So, a belated Happy New Year! May this year be filled with the peace, joy and children we are all longing for.

Speaking of children and longing, that was something R and I decided we were not going to do this weekend. It was going to be a no-infertility-thoughts weekend. It was a great plan.

Despite how well intentioned that idea was, it turns out there are some things that will find you regardless of where you are, even if where you are is in an art museum.

I should mention here that R and I are not cultured, art-loving sophisticates. When I see a very large, plum-colored canvas painted orange on most of the top of it and dark blue on most of the bottom, I don’t think that the slightly varying shades of orange have any sort of deep, philosophical meaning. Yes, I realize it’s a famous painting, but I don’t understand why. Nor do I understand why a large canvas painted solid blue is considered “art” and worth thousands of dollars. I could do that. Come to think of it, maybe I should take up canvas-painting as a new way to pay for our infertility treatment bills.
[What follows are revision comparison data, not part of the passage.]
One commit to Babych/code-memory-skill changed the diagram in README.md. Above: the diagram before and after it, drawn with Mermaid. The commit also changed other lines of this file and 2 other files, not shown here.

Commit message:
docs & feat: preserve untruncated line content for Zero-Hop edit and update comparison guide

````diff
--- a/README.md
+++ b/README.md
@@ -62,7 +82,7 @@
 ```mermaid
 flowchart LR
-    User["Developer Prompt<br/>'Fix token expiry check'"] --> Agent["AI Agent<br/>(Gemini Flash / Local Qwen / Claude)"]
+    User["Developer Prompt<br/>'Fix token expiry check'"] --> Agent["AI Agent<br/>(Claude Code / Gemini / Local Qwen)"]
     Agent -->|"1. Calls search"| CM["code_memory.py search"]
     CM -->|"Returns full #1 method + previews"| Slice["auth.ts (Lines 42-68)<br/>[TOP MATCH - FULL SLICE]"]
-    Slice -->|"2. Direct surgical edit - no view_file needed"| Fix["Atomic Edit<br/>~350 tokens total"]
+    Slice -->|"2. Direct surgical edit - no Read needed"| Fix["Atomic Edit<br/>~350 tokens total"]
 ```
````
But I digress. We wound up in said museum because it was raining, we needed something to do indoors, and the unfortunate timing of cycle day 1 ruined any chance of other romantic activities.

Our obvious lack of artistic taste aside, we were having a pretty good time wandering through the exhibits. Then we got to the last one, entitiled “Kiki Smith: A Gathering, 1980-2005.”

We turned the corner, stepped into the gallery and looked down to see a large, square, black platform on the floor. It was covered with dozens and dozens of foot-long glass sperm. It looked like a drop of a semen sample, magnified by the power of 1 million.

You think I’m making this up. I’m not. Here’s proof. The picture shows the glass sperm on what appears to be a wood background rather than a black background, but that’s about the only difference.

R and I quickly decide to move on. A mistake. We look up, and there’s a paper maiche-looking sculpture of a woman standing up, umbilical cord hanging out of her vagina, with a baby laying on the ground between her legs. The baby is still attached to the other end of the umbilical cord, which appears to have either hung or strangled him, I’m not sure which.

Quick! Keep going! We continue to scurry through the exhibit, only to come face to face with another paper maiche-looking sculpture. In this one, the woman’s nipples are leaking breast milk that has run down her chest and stomach, leaving chalky white stains as evidence.

By that point, we forgot that this was “art” in the traditional sense of the word. It felt more like a creepy Adams Family version of Infertility Hell, in technicolor. We decided we’d had more than our fill of art and culture for 2006, so we headed for the nearest exit.